Outside The Red Planet Diner, in the high desert town of Sedona, the model of a flying saucer hovered at an awkward angle, its battered body forever anchored to the asphalt. Scanning the restaurant floor, I found a table with a view of the towering red mountains beyond the car park – a backdrop worthy of 2001: A Space Odyssey.
Joining me for dinner that evening was Melinda Leslie, manager of the nearby Centre For The New Age. I had signed up for Melinda’s UFO-spotting tour, which employs military goggles to scan the night sky. As our food arrived, she recounted a few of her otherworldly experiences.
“My first abduction was in San Bernardino, California, in 1993,” she said, very matter of factly.
“We were taken into a low-lit room and undressed, then put through a series of examinations. They took some eggs from me, then they attempted to extract sperm from my friend, Mike.” She paused to take a delicate bite of mashed potato. “Unfortunately, he had a vasectomy – so they had some trouble with that...”
Smiling weakly, I tried not to choke on my Space Burger.
I had been in Sedona for less than an hour, and already I felt like a peripheral character in a 1950s B-movie. Looking up from my plate, Melinda’s face was framed in a lurid, scarlet sunset, the mountains behind her glowing with alien light.
I had come to Arizona hopeful, fearful and sceptical in roughly equal measure. If I was going to have a close encounter with a flying saucer – or a sperm-hungry extraterrestrial for that matter – I had certainly come to the right place. Sedona is 4,500 metres above sea level, with some of the clearest night skies in North America. Here, shamanic healings, psychic readings and past life regressions are commonplace. Alien abduction seemed only a hop and a skip away.
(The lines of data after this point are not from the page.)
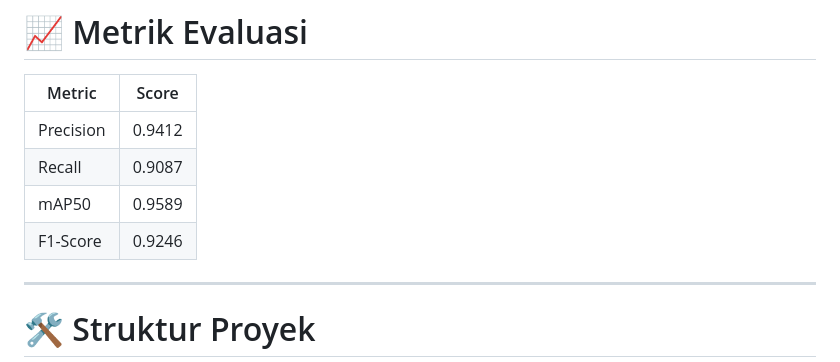
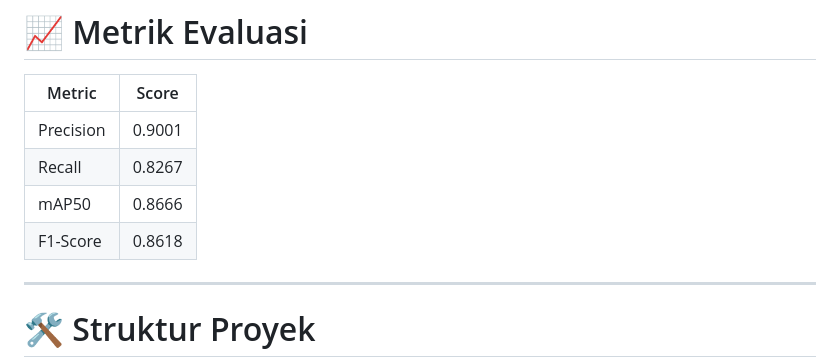
Before and after one commit to vikirsendiri/pendeteksi_roda_empat, a Markdown page: README.md, the part around the change. Rendered like a GitHub page.

Commit message:
Update evaluation metrics in README

```diff
--- a/README.md
+++ b/README.md
@@ -117,10 +117,10 @@ Pipeline meliputi:
 
 | Metric    | Score  |
 | --------- | ------ |
-| Precision | 0.9412 |
-| Recall    | 0.9087 |
-| mAP50     | 0.9589 |
-| F1-Score  | 0.9246 |
+| Precision | 0.9001 |
+| Recall    | 0.8267 |
+| mAP50     | 0.8666 |
+| F1-Score  | 0.8618 |
 
 ---
 
```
But tonight was not my lucky night. “Those clouds don’t look good,” said Melinda, pointing out of the window. “I think we’re going to have to postpone our tour until tomorrow.”
The following morning, the sky was clear, and the evening forecast looked promising. Feeling encouraged, I headed towards Spaceship Rock, a saucer-shaped outcrop about an hour’s hike from the Bell Rock trailhead. At close range, Sedona’s mountains are curiously intimidating. As I squinted up at Bell Rock rising from the dust like an angry, crimson dinosaur, my mouth became suddenly very dry. What if strange beings really did use this high elevation as some sort of light-speed playground? What if all my preconceptions were about to be obliterated, like a planet in the path of an alien death ray? In 1997, the former-governor of Arizona, Fife Symington, admitted to observing “an enormous and inexplicable” craft. Many ridiculed him, but he was adamant: the ship was metallic, with “a constant shape” and “a geometric outline”.
I was having trouble erasing this image from my mind as I walked into Bell Rock’s elongated shadow. I saw chunks of glittering quartz embedded in the dust; hummingbirds buzzing through juniper bushes and the long shadows of tall trees intersecting the red valley floor. Following the path around the base of the mountain, I eventually spied Spaceship Rock hunched on the horizon. At first, I was underwhelmed (it looked more like an Egg McMuffin than The Millennium Falcon) but scrambling up its slippery sides, I was rewarded with 360-degree views of a serene and celestial landscape. Sitting on my alien perch, with Courthouse Butte to my right, and Cathedral Rock to my left, I felt like a marooned astronaut: a shorter, fatter version of Matt Damon’s character in The Martian.
That evening, I arrived at the Center For The New Age, adrenalin coursing through my veins. There I met Tom and Mindy, primary school teachers from Boston. This was the couple’s third tour in as many months. Once, Tom told me, he had seen “a triangular object hauling butt across the sky” – on another occasion, “a pair of orange orbs”.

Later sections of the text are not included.